_PROBLEM TO SOLVE_
Check each line of the listing, and copy it if it contains the word "checks".

_SOURCE RECORDS_
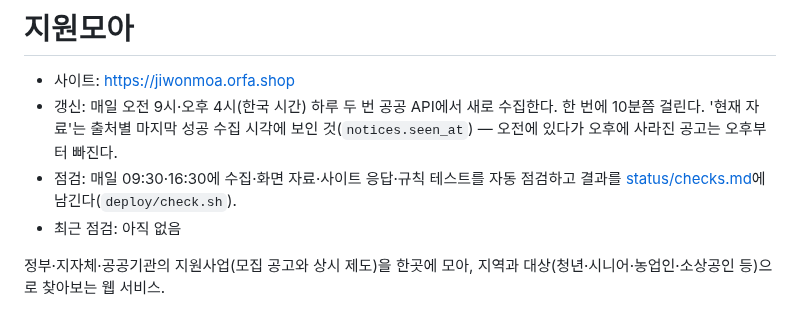
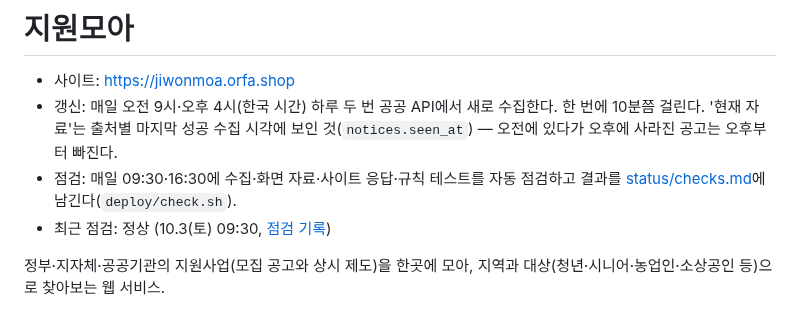
Before and after one commit to Dj-Lee2/jiwonmoa, a Markdown page: README.md, the part around the change. Drawn GitHub-style.

```diff
--- a/README.md
+++ b/README.md
@@ -4,7 +4,7 @@
 - 갱신: 매일 오전 9시·오후 4시(한국 시간) 하루 두 번 공공 API에서 새로 수집한다. 한 번에 10분쯤 걸린다.
   '현재 자료'는 출처별 마지막 성공 수집 시각에 보인 것(`notices.seen_at`) — 오전에 있다가 오후에 사라진 공고는 오후부터 빠진다.
 - 점검: 매일 09:30·16:30에 수집·화면 자료·사이트 응답·규칙 테스트를 자동 점검하고 결과를 [status/checks.md](status/checks.md)에 남긴다(`deploy/check.sh`).
-- 최근 점검: 아직 없음
+- 최근 점검: 정상 (10.3(토) 09:30, [점검 기록](status/checks.md))
 
 정부·지자체·공공기관의 지원사업(모집 공고와 상시 제도)을 한곳에 모아, 지역과 대상(청년·시니어·농업인·소상공인 등)으로 찾아보는 웹 서비스.
 
```
Also changed, not shown: status/checks.md (added, +7 -0 lines).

_ANSWER TO THIS PROBLEM_
 - 점검: 매일 09:30·16:30에 수집·화면 자료·사이트 응답·규칙 테스트를 자동 점검하고 결과를 [status/checks.md](status/checks.md)에 남긴다(`deploy/check.sh`).
+- 최근 점검: 정상 (10.3(토) 09:30, [점검 기록](status/checks.md))
Also changed, not shown: status/checks.md (added, +7 -0 lines).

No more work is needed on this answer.